A few years ago I was renovating my house. And I had asked my friend to come and help me, because he has every conceivable tool you could want. We all have friends like that, right? Those tool guys, who have the best stuff, and they actually know how to use it. So we were doing something where we needed to drill through concrete. And I handed him the cordless drill that I normally saw him using. And he said, “No, no. To get through this, we need power.” So he went to his truck, and he got this drill that looked like a piece of torture equipment—it was rugged and dirty and the paint was chipped; it had an extra handle to hold with your other hand while you’re drilling. But the main difference was, it had a power cord. So he plugged it in, and he started drilling, and you could just see the power in that tool. But here’s the thing: none of the power in that drill originated in the drill. All the power came from an outside source: the electrical current coming out of that outlet. So the drill was incredibly effective…as long as it was plugged in. You see what I mean? I can do all this, but only through him, who gives me strength.
This is exactly the same concept Jesus talks about in John 15:5. Listen to this. Jesus said: “I am the vine; you are the branches. If you remain in me (plugged in!) and I in you, you will bear much fruit; apart from me (if you pull the cord out) you can do nothing.”
Listen: if you want to be free from self-absorption, so you can truly be present for others; if you want your life to be attractive to people in all the right ways—in ways that will draw them to what they really need; if you want to actually experience joy in the middle of chaos…in other words, if you want to be content, stay plugged in to the power source. Choose to remain in Christ. Here’s how…
Spend the first 15 minutes of your day listening for his voice in Scripture. Meditate on what you hear—talk it through with God. Otherwise you’ll forget it. And then take what you hear from him that morning with throughout your day.
When you feel the discontentment coming on, and you’re tempted to fill the emptiness with a sleeve of Oreos or a couple of shots of bourbon, or both, take a deep breath and say, “Lord, fill me with your presence.” Allow him to fill you and energize you. You say, “Well, that’s not really the same as Oreos and bourbon.” No, it’s not. It’s actually better. He’s actually better.
When you’re tempted to skip your small group, because you’re tired of meeting on Zoom, and you’d rather just watch TV, choose to open up your laptop and show up to your group. Because those are the people who are going to remind you and call you back to where the power is. Those are the people who are going to help you take your plug, and plug it back into Christ.
See, it’s like my friend, the tool guy, said to me that day: “To get through this, we need power.” Guys, listen: to get through this, we need power.
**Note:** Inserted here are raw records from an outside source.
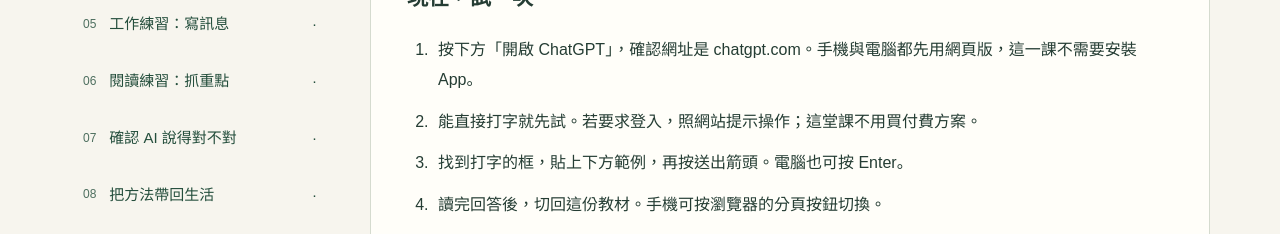
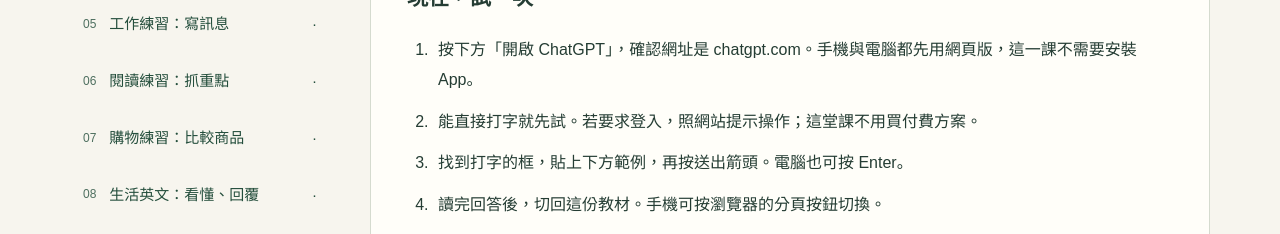
Before and after one commit to sanyoii/sanyoii.github.io, a plain HTML site: page ai-everyday/index.html in a window 1280 px wide. Shown: the part 1200-1434 px from the top of the page. Drawn offline with Linux system fonts and the light colour scheme.

Commit message:
feat(learning): add shopping and everyday English lessons

```diff
--- a/ai-everyday/index.html
+++ b/ai-everyday/index.html
@@ -29,8 +29,8 @@ const lessons = [
 {title:'讓 AI 幫你安排生活',short:'生活練習：整理家務',time:15,goal:'把一件雜亂的小事，變成真的做得完的步驟。',intro:'這次要練的不是把行程塞滿，而是讓安排符合你的時間和體力。你可以先用範例試做，再替換成備餐、採買或出門準備。',steps:['把下面的整理需求送出，讀一遍安排。','自己加總每個步驟的分鐘數，確認合計沒有超過 30 分鐘。','用追問請它縮小工作量；挑一個步驟實際做 5 分鐘，再判斷估時是否合理。'],prompt:'我只有 30 分鐘想整理客廳，只整理桌面、沙發和地板上散落的東西，不搬重物、不用梯子，也不買收納用品。請依優先順序排成清單，每項附預估分鐘數，總計不要超過 30 分鐘，最後留 5 分鐘收尾。',follow:'今天比較累，請保留最重要的兩件事，加上收尾合計 15 分鐘，並重新加總時間。',why:'時間是估計，不是保證。AI 可以幫忙拆步驟，實際做不完時就減量，不需要勉強追上它的安排。',checks:['我自己加總了時間。','我實做了一小步，知道哪些安排需要調整。'],q:'安排寫「30 分鐘」，各步驟加起來卻是 45 分鐘，應該怎麼做？',options:['照它的標題，當作 30 分鐘。','指出加總不符，請它減少工作並重新計算。'],answer:1,explain:'標題與數字都要核對。這就是你比 AI 更了解現場情況的地方。'},
 {title:'寫出可以寄出的工作訊息',short:'工作練習：寫訊息',time:12,goal:'把已知事實寫成清楚、有禮貌的草稿。',intro:'用 AI 寫訊息，最重要的是事實不變。先練習虛構情境；公司內部資料是否能使用外部 AI，要依公司的規定。',steps:['用下方虛構情境產生草稿，不要貼真實客戶或同事資料。','逐項核對：要對方做什麼、何時完成、為什麼需要。把 AI 多加的承諾或原因刪掉。','請 AI 改成簡短版，自己再讀一次。這次只練草稿，不必真的寄出。'],prompt:'請幫我寫一封簡短的工作 Email 草稿。\n收件人：同事 A。目的：請對方在本週四中午 12 點前提供活動人數，以便我安排座位。\n語氣：禮貌、清楚，不催促責備。\n請給我主旨與 100 字內內文，不新增我沒提供的事實、承諾或會議。',follow:'請改成適合通訊軟體的兩句話，保留截止時間與提供人數的目的。',why:'AI 幫你寫的只是草稿。你看過、修過、確認收件人後，才決定是否發送。',checks:['我確認人數、截止時間與目的沒有被改掉。','我刪除了沒有依據的內容，並讀過最後版本。'],q:'草稿自行加上「主管已同意」，但你沒提供這件事，怎麼辦？',options:['刪掉並請它不要新增事實。','保留，這樣比較有說服力。'],answer:0,explain:'好聽的文字不能取代事實。不能讓 AI 替你捏造同意或承諾。'},
 {title:'把一段文字，變成待辦清單',short:'閱讀練習：抓重點',time:12,goal:'用你提供的原文做摘要，再回頭逐項核對。',intro:'AI 可以幫忙整理長訊息。但摘要可能漏掉例外或期限，所以原文要留著。這堂課用虛構公告，不需要上傳檔案。',steps:['把下方包含原文的提問一起貼入 ChatGPT。','回到原文，核對日期、時間、對象與要做的事。','原文沒寫的地方應標示「未提及」。最後的追問是故意測試：原文真的有回答嗎？'],prompt:'請只根據以下虛構公告，整理成「時間／對象／要做的事」三欄表格。沒有寫的資訊標示「未提及」，不要猜。\n公告：本社區星期六上午 9 點至 11 點清洗一樓公共走道。請住戶在當天上午 8 點半前移走走道上的私人物品。地下停車場不受影響。如遇大雨，延期日期另行通知。',follow:'如果星期六下大雨，確定改在哪一天？只根據原文回答，不要推測。',why:'你已經有原文時，先要求「只根據這段文字」。即使 AI 說它有核對，你仍要自己對照關鍵數字。',checks:['我對照了 8 點半、9 至 11 點，以及不受影響的區域。','我確認延期日期應是尚未通知，不能編一個日期。'],q:'摘要說「下雨改成星期日」，原文只寫另行通知，這是什麼問題？',options:['合理推測，可以直接採用。','新增了原文沒有的資訊，需要修正。'],answer:1,explain:'「另行通知」不等於隔天。摘要的任務是保留原意。'},
-{title:'出門前，確認店家有沒有開',short:'確認 AI 說得對不對',time:15,goal:'自己查看店家公告，確認有開再出門。',intro:'假設 AI 說：「這家店明天有開。」先別急著出門，店家可能臨時休息。這次請挑一家你想去的店，自己確認一次。',steps:['搜尋店名，打開店家自己的官網或官方粉絲專頁。確認名稱和地址是你要去的那家店，不是別家分店或網友介紹。','看營業時間，再看最近有沒有臨時店休公告。確認公告寫的日期是不是你要去的那一天。','如果還是不確定，就打電話問店家：「請問你們明天有營業嗎？幾點開到幾點？」這次練習不必真的打電話；找不到答案，就記下「還沒確認」，不要當作有開。'],prompt:'我想打電話問店家明天有沒有營業、幾點開到幾點。請幫我寫一句簡單、有禮貌的問法。',follow:'如果店家說明天休息，幫我接一句，問下次哪一天有開。',why:'AI 可以幫你想怎麼問，但這不代表它已經替你問過店家。營業時間要看店家公告，或直接向店家確認。',checks:['我找到的是店家自己的官網或官方粉絲專頁。','我看了營業時間，也找過最近的店休公告。','我能說出查到的結果；找不到答案，就記下「還沒確認」。'],q:'AI 說明天有開，但店家公告說明天臨時休息，你會怎麼做？',options:['AI 說有開，就照原計畫出門。','先依店家公告改行程；有疑問就打電話問。'],answer:1,explain:'店家自己的公告比 AI 的回答更能反映臨時變動。確認有開，再出門。'},
-{title:'完成你的第一個 AI 小任務',short:'把方法帶回生活',time:15,goal:'獨立完成一次提問、修改與檢查，留下可用成果。',intro:'挑一件今天真的需要的小事：安排 20 分鐘整理、改寫一段訊息，或整理一則不含個資的通知。一次只做一件。',steps:['在下方「提問小抄」填入任務、限制、答案格式。複製後到 ChatGPT 開新對話。','看回答，至少提出一次具體修改，例如縮短、保留重點、補上遺漏。','核對事實與條件。將可用的最後版本存到自己的記事本，寫一句「下次我會怎麼問」。','勾選下面的完成前檢查。全部符合再標記完成；還沒做好，就回到對應課程重練。'],prompt:'請幫我設計一個 20 分鐘的居家整理計畫，只處理書桌，不購買工具。請用 4 個步驟列出，各附時間，加總 20 分鐘；有不確定的地方先問我。',follow:'請把最容易開始的事情排第一個，並告訴我做不完時可以先省略哪一項。',why:'你可以把這個方法一直帶著：說清楚 → 接著改 → 自己查。換成其他文字 AI，也可以試用同一種問法。',checks:['我完成自己的提問，清楚寫出條件。','我至少追問修改了一次。','我核對事實與限制，留下可以使用的成果。'],q:'這次練習真正的完成標準是什麼？',options:['AI 回了很長一段話。','我能說明怎麼問、怎麼改，並確認成果合用。'],answer:1,explain:'字多不是成果。你能掌握要求並檢查答案，才是真的學會使用。'}
+{title:'買東西前，請 AI 幫你比較',short:'購物練習：比較商品',time:15,goal:'把兩個商品放在一起比，找出比較適合自己的那個。',intro:'兩台吸塵器，一台便宜、一台輕，怎麼選？把資料交給 AI 整理，再告訴它你最在意什麼，就不用在兩個頁面之間一直切來切去。',steps:['複製下方範例到 ChatGPT。這是虛構商品，不用真的去找，也不用買。','看它做的比較表，對照原文檢查價格、重量和使用時間。看看它有沒有加上原本沒寫的功能。','貼上「接著問」，把自己的偏好說清楚。看它選哪台、理由是什麼，再判斷這個理由是否符合你的需要。'],prompt:'幫我比較下面兩台吸塵器，整理成簡單表格。只用我提供的資料，沒寫的就說不知道。\nA：2,500 元，重 2.3 公斤，充飽電可用 40 分鐘。\nB：3,200 元，重 1.5 公斤，充飽電可用 25 分鐘。\n最後用一句話告訴我，兩台各有什麼好處。\n這是虛構商品，拿來練習比較。',follow:'我的預算是 3,500 元，每次大約吸 15 分鐘，最在意拿起來不要太重。只看上面的資料，你會選哪台？用兩句話說明理由。',why:'真的購物時，也可以把商品頁上的文字複製過來比較。AI 若說「吸力更強」或「更耐用」，要看看資料裡有沒有寫；沒寫就不能當成事實。結帳前再回賣場確認價格與規格。',checks:['我核對了表格裡的價格、重量和使用時間。','我補上預算與偏好，請 AI 選一台並說明理由。','我知道它的建議符合哪些需求，也知道資料沒寫的功能不能亂猜。'],q:'AI 說 B 比較輕，而且吸力更強。哪一部分需要再確認？',options:['吸力更強，因為原本沒有提供吸力資料。','比較輕，因為 1.5 公斤比 2.3 公斤重。'],answer:0,explain:'B 確實比較輕，但我們沒提供吸力資料。不能因為比較貴，就說它吸力更強。'},
+{title:'看懂英文訊息，知道怎麼回',short:'生活英文：看懂、回覆',time:12,goal:'看懂一則英文通知，寫出符合自己意思的回覆。',intro:'網購收到英文通知，看不懂，也不知道怎麼回？可以請 AI 先說明重點，再把你想說的話寫成英文。這次用一則缺貨通知練習。',steps:['把下方範例貼到 ChatGPT。先看中文說明，弄清楚店家給了你哪兩個選擇。','假設你想等藍色款，不想換黑色。貼上「接著問」，請 AI 幫你寫回覆。','讀它附的中文意思，確認沒有變成同意換貨，也沒有多加你的承諾。這次只練習，不用寄出。'],prompt:'請幫我看懂下面這則英文訊息，用簡單的繁體中文告訴我：發生什麼事？我可以怎麼選？\nThe blue bag you ordered is out of stock. We can send you the black one tomorrow, or you can wait seven days for the blue one. Please let us know which option you prefer.\n這是虛構的網購通知，拿來練習。只說明原文有寫的內容，不要替我做決定。',follow:'我想等藍色款，不要換黑色。請幫我寫兩句簡單、有禮貌的英文回覆，並在下面附上中文意思。不要加入我沒說的要求。',why:'同樣的方法也能用在旅館通知或客服訊息。真的使用時，先拿掉姓名、地址、訂單編號。翻譯看起來很順，仍要確認日期、金額和你的選擇沒有被改掉。',checks:['我看懂了：黑色明天可寄出，藍色需要等 7 天。','我請 AI 寫出「等藍色、不換黑色」的英文回覆。','我讀了附上的中文意思，確認回覆符合我的選擇。'],q:'AI 說「黑色包包明天會送到你家」，這樣翻對了嗎？',options:['對，明天寄出就是明天送到。','不對，原文只說明天可寄出，沒說哪天送到。'],answer:1,explain:'「寄出」和「送到」是兩回事。AI 不能把原文沒寫的到貨日期加進去。'}
 ];
 const $=id=>document.getElementById(id);const key='ai-everyday-progress-v1';let completed=new Set();let current=0;let saveAvailable=true;let toastTimer;
 try{const saved=JSON.parse(localStorage.getItem(key)||'[]');if(Array.isArray(saved))completed=new Set(saved.filter(n=>Number.isInteger(n)&&n>=0&&n<lessons.length));}catch{saveAvailable=false;}
```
And the power is found in Christ. He is the secret of contentment. Paul learned that secret sitting in a Roman cell. Michael Morton learned that secret sitting in prison for a crime he didn’t commit. And you and I have the opportunity to learn that secret now—this week—as we live through this crisis. What an awesome opportunity.
Someday in the future—maybe after a few weeks; maybe after a few months—this lockdown is going to end. And when it does, some people will go on with life no different than before. But not you. You’re going to be wiser and more loving and more powerful…because you’ve learned to be content.
The death and suffering caused by COVID-19 are tragic, but failing to learn from it would be tragic as well. Rather than just tolerating the lockdown, what if we walked through it expectantly? What if we could hear things from God that we wouldn’t hear at any other time? And what if we emerged from this crisis not just thankful that it’s over, but permanently changed for the better?